But the Legislature has pushed to require photo ID for voting, make it more difficult for voters to bypass the Legislature with initiative petitions, and add additional safeguards to forestall or detect fraud.
The Missouri House on Thursday gave final approval to a proposal that would raise the cost for filing an initiative petition.
It also approved a proposed constitutional amendment that could make it harder to amend the constitution or use initiative petitions to put issues on the ballot.
The ballot text would lead by asking if the state should “allow only citizens of the United States to qualify as legal voters,” something the Constitution already requires.
The House granted first-round approval Wednesday to a proposal forbidding courts from editing ballot language, as they have done in the past, if they determine it is misleading or inaccurate.
During debate Wednesday, Rep. Peter Merideth, D-St. Louis, argued the language of the proposed amendment could confuse voters and convince them to vote for provisions they might oppose.
The proposal’s sponsor, Rep. Mike Henderson, R-Bonne Terre, said it is meant to make it more difficult for well-funded special interest groups from out of state to influence changes to the constitution.
But opponents say it would have ruled out some beneficial amendments.
In recent years, voters have expanded Medicaid, legalized medical marijuana and changed ethics rules with less than two-thirds support from voters.
It’s harder to determine what impact the requirements for initiative petition signatures would have.
Henderson said he didn’t know how many petitions had met the new standard of collecting signatures from 10% of voters in each congressional district.
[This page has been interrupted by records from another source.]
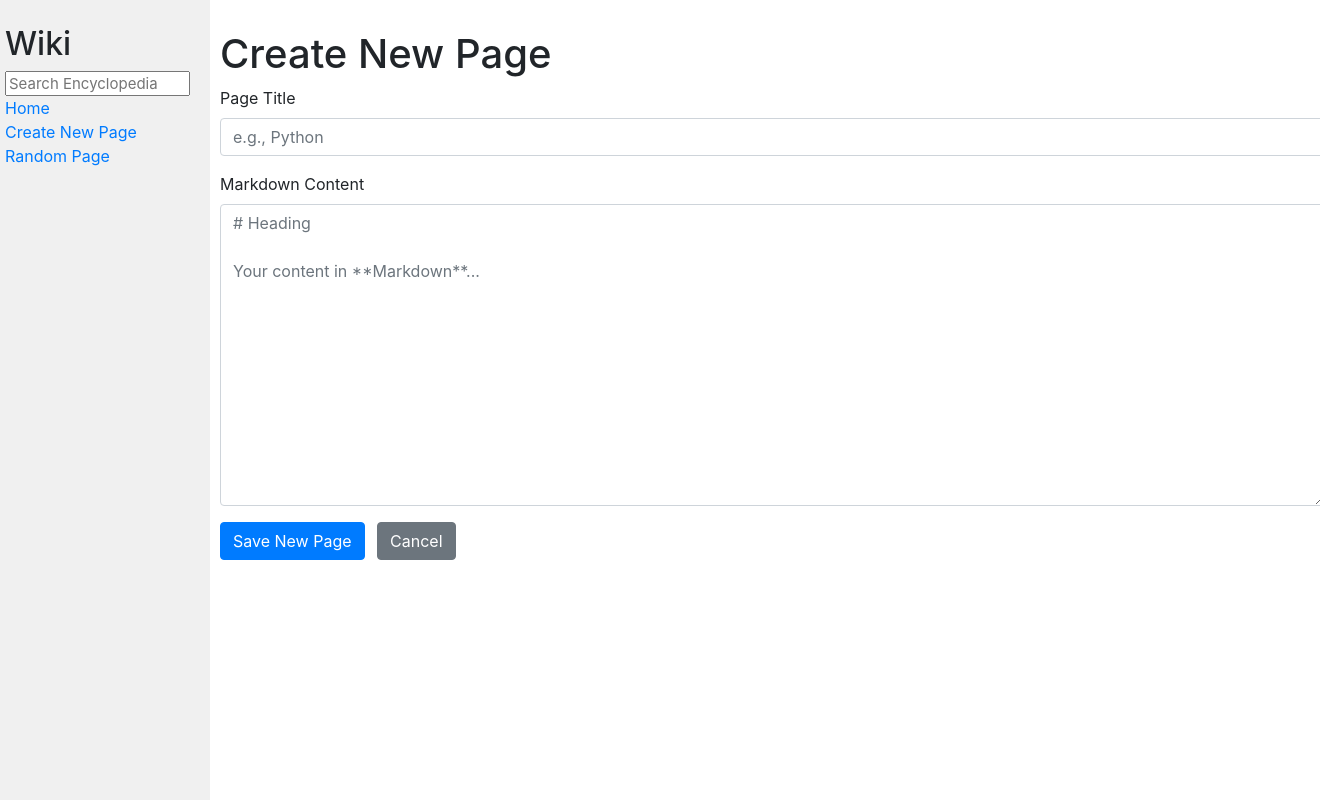
After one commit to tkivuvu/cs50w, a Django app: page /wiki/new/ in a window 1320 px wide; the page is wider, and only the part inside the window is pictured. The commit adds this page. Run offline with Django 3.2, Linux system fonts and the light colour scheme; some libraries are stand-ins or nearby versions.

Commit message:
Add wiki project and repo-wide .gitignore

```diff
--- a/wiki/encyclopedia/templates/encyclopedia/index.html
+++ b/wiki/encyclopedia/templates/encyclopedia/index.html
@@ -9,8 +9,9 @@
 
     <ul>
         {% for entry in entries %}
-            <li>{{ entry }}</li>
+            <li>
+                <a href="{% url 'encyclopedia:entry' entry %}">{{ entry }}</a>
+            </li>
         {% endfor %}
     </ul>
-
 {% endblock %}
--- a/wiki/encyclopedia/templates/encyclopedia/layout.html
+++ b/wiki/encyclopedia/templates/encyclopedia/layout.html
@@ -12,17 +12,17 @@
         <div class="row">
             <div class="sidebar col-lg-2 col-md-3">
                 <h2>Wiki</h2>
-                <form>
-                    <input class="search" type="text" name="q" placeholder="Search Encyclopedia">
+                <form action="{% url 'encyclopedia:search' %}" method="get">
+                    <input autocomplete="off" class="search" type="text" name="q" placeholder="Search Encyclopedia">
                 </form>
                 <div>
-                    <a href="{% url 'index' %}">Home</a>
+                    <a href="{% url 'encyclopedia:index' %}">Home</a>
                 </div>
                 <div>
-                    Create New Page
+                    <a href="{% url 'encyclopedia:new' %}">Create New Page</a>
                 </div>
                 <div>
-                    Random Page
+                    <a href="{% url 'encyclopedia:random' %}">Random Page</a>
                 </div>
                 {% block nav %}
                 {% endblock %}
--- /dev/null
+++ b/wiki/encyclopedia/templates/encyclopedia/new.html
@@ -0,0 +1,35 @@
+{% extends "encyclopedia/layout.html" %}
+
+{% block title %}
+    Create New Page
+{% endblock %}
+
+{% block body %}
+    <h1>Create New Page</h1>
+
+    <form acion="{% url 'encyclopedia:new' %}" method="post">
+        {% csrf_token %}
+        <div class="form-group">
+            <label for="{{ form.title.id_for_label}}">{{ form.title.label }}</label>
+            {{ form.title }}
+            {% if form.title.errors %}
+                <div class="text-danger small mt-1">
+                    {{ form.title.errors|striptags }}
+                </div>
+            {% endif %}
+        </div>
+
+        <div class="form-group">
+            <label for="{{ form.content.id_for_label }}">{{ form.content.label }}</label>
+            {{ form.content }}
+            {% if form.content.errors %}
+                <div class="text-danger small mt-1">
+                    {{ form.content.errors|striptags}}
+                </div>
+            {% endif %}
+        </div>
+
+        <button type="submit" class="btn btn-primary">Save New Page</button>
+        <a href="{% url 'encyclopedia:index' %}" class="btn btn-secondary ml-2">Cancel</a>
+    </form>
+{% endblock %}
--- a/wiki/encyclopedia/urls.py
+++ b/wiki/encyclopedia/urls.py
@@ -2,6 +2,14 @@ from django.urls import path
 
 from . import views
 
+app_name = "encyclopedia"
+
 urlpatterns = [
-    path("", views.index, name="index")
+    path("", views.index, name="index"),
+    path("new/", views.new_page, name="new"),
+    path("search/", views.search, name="search"),
+    path("random/", views.random_page, name="random"),
+    path("<str:title>/", views.entry, name="entry"),
+    path("<str:title>/edit/", views.edit_page, name="edit"),
+
 ]
--- a/wiki/encyclopedia/views.py
+++ b/wiki/encyclopedia/views.py
@@ -1,9 +1,135 @@
-from django.shortcuts import render
+import markdown2
+import random
+from django import forms
+from django.http import Http404
+from django.shortcuts import render, redirect
+from django.urls import reverse
 
 from . import util
+
+
+class NewEntryForm(forms.Form):
+    title = forms.CharField(
+        label="Page Title",
+        max_length=100,
+        widget=forms.TextInput(attrs={"class": "form-control", "placeholder": "e.g., Python"}))
+    content = forms.CharField(
+        label="Markdown Content",
+        widget=forms.Textarea(attrs={"class":"form-control", "rows":12, "placeholder": "# Heading\n\nYour content in **Markdown**..."}))
+
+class EditEntryForm(forms.Form):
+    content = forms.CharField(
+        label="Markdown Content",
+        widget=forms.Textarea(attrs={"class": "form-control", "rows":12})
+    )
 
 
 def index(request):
     return render(request, "encyclopedia/index.html", {
         "entries": util.list_entries()
     })
+
+
+def entry(request, title):
+    for name in util.list_entries():
+        if name.lower() == title.lower():
+            title = name
+            break
+    else:
+        return render(
+            request,
+            "encyclopedia/error.html",
+            {"title": title, "message": "The entry provided was not found."},
+            status=404
+        )
+    md_content = util.get_entry(title)
+    if md_content is None:
+        return render(
+            request,
+            "encyclopedia/error.html",
+            {"title": title, "message": "The entry provided was not found."},
+            status=404
+        )
+    html_content = markdown2.markdown(md_content, extras=[
+        "strike"
+    ])
+    return render(
+        request,
+        "encyclopedia/entry.html",
+        {"title": title, "content": html_content}
+    )
+
+
+def search(request):
+    query = request.GET.get("q", "").strip()
+    if not query:
+        return render(
+            request,
+            "encyclopedia/error.html",
+            {"title": "Search Error", "message": "No query was provided."}
+        )
+
+    entries = util.list_entries()
+
+    for name in entries:
+        if name.lower() == query.lower():
+            return redirect(reverse("encyclopedia:entry", args=[name]))
+
+    results = [name for name in entries if query.lower() in name.lower()]
+
+    return render(
+            request,
+            "encyclopedia/search.html",
+            {"query": query, "results": results}
+        )
+
+
+def new_page(request):
+    if request.method == "POST":
+        form = NewEntryForm(request.POST)
+        if form.is_valid():
+            title = form.cleaned_data["title"].strip()
+            content = form.cleaned_data["content"]
+
+            existing_titles = util.list_entries()
+            if any(title.casefold() == e.casefold() for e in existing_titles):
+                form.add_error("title", "An entry with this title already exists")
+                return render(request, "encyclopedia/new.html", {"form": form})
+            util.save_entry(title, content)
+            return redirect(reverse("encyclopedia:entry", args=[title]))
+        else:
+            return render(request, "encyclopedia/new.html", {"form":form})
+    else:
+        return render(request, "encyclopedia/new.html", {"form": NewEntryForm()})
+
+
+def edit_page(request, title):
+    existing_title = util.get_entry(title)
+    if existing_title is None:
+        raise Http404("The entry was not found.")
+
+    if request.method == "POST":
+        form = EditEntryForm(request.POST)
+        if form.is_valid():
+            content = form.cleaned_data["content"]
+            util.save_entry(title, content)
+            return redirect(reverse("encyclopedia:entry", args=[title]))
+    else:
+        form = EditEntryForm(initial={"content":existing_title})
+
+    return render(request, "encyclopedia/edit.html", {
+        "title": title,
+        "form":form
+    })
+
+
+def random_page(request):
+    existing_entries = util.list_entries()
+    if not existing_entries:
+        return render(
+            request, "encyclopedia/index.html",{
+                "entries": [],
+                "message": "There are no entries yet please create one to start."
+            })
+    existing_titles = random.choice(existing_entries)
+    return redirect(reverse("encyclopedia:entry", args=[existing_titles]))
--- a/wiki/wiki/settings.py
+++ b/wiki/wiki/settings.py
@@ -27,6 +27,7 @@ DEBUG = True
 
 ALLOWED_HOSTS = []
 
+CSRF_TRUSTED_ORIGINS = ['https://humble-funicular-jjj7657g4j5j3pgv4-8080.app.github.dev/']
 
 # Application definition
 
--- a/wiki/wiki/urls.py
+++ b/wiki/wiki/urls.py
@@ -18,5 +18,5 @@ from django.urls import include, path
 
 urlpatterns = [
     path('admin/', admin.site.urls),
-    path('', include("encyclopedia.urls"))
+    path('wiki/', include("encyclopedia.urls"))
 ]
```
Also changed, not shown: wiki/encyclopedia/templates/encyclopedia/edit.html (added, +29 -0 lines), wiki/encyclopedia/templates/encyclopedia/entry.html (added, +20 -0 lines), wiki/encyclopedia/templates/encyclopedia/error.html (added, +14 -0 lines), wiki/encyclopedia/templates/encyclopedia/search.html (added, +20 -0 lines), wiki/entries/Example 2.md (added, +9 -0 lines), wiki/entries/Example for a page.md (added, +3 -0 lines), wiki/entries/Random.md (added, +3 -0 lines), wiki/requirements.txt (added, +71 -0 lines), 1 other file.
The current standard requires signatures from 8% of voters in six of the eight congressional districts.
Rep. Doug Clemens, D-St. Ann, said the effort could reduce the power of rural voters by preventing them from moving forward with a petition without the support of Kansas City and St. Louis.
Rep. Kevin Windham, D-St. Louis, argued the proposal could have a greater effect on grassroots campaigns with less funding.
“Money interests are just going to dump more money into it because they have money,” he said.
It would also add some restrictions, including photo ID requirements for regular voting. The House voted to reconsider the legislation after noticing errors in the language.
A separate piece of legislation focusing on the photo ID requirements passed the House earlier in the session.
House Democratic leaders said during a news conference Thursday the legislation could disenfranchise voters who don’t have access to the documents necessary to get an ID.
Merideth also said conversation around the issue could confuse voters and discourage those without current ID to vote with a provisional ballot, which would still be allowed.
House Republican leadership spoke in favor of the proposals. “I think some of the changes that we’re attempting to make are good changes. Good changes for the public, good changes for everyone,” House Speaker Rob Vescovo, R-Arnold, said of the election-related legislation moving through the House. “The Senate will now make the decision what they think is substantive in our bills that we sent over.”
Senate Majority Leader Caleb Rowden, R-Columbia, said he supports plans to make it harder to alter the Constitution, which has become cluttered with specific items on subjects like bingo and medical marijuana.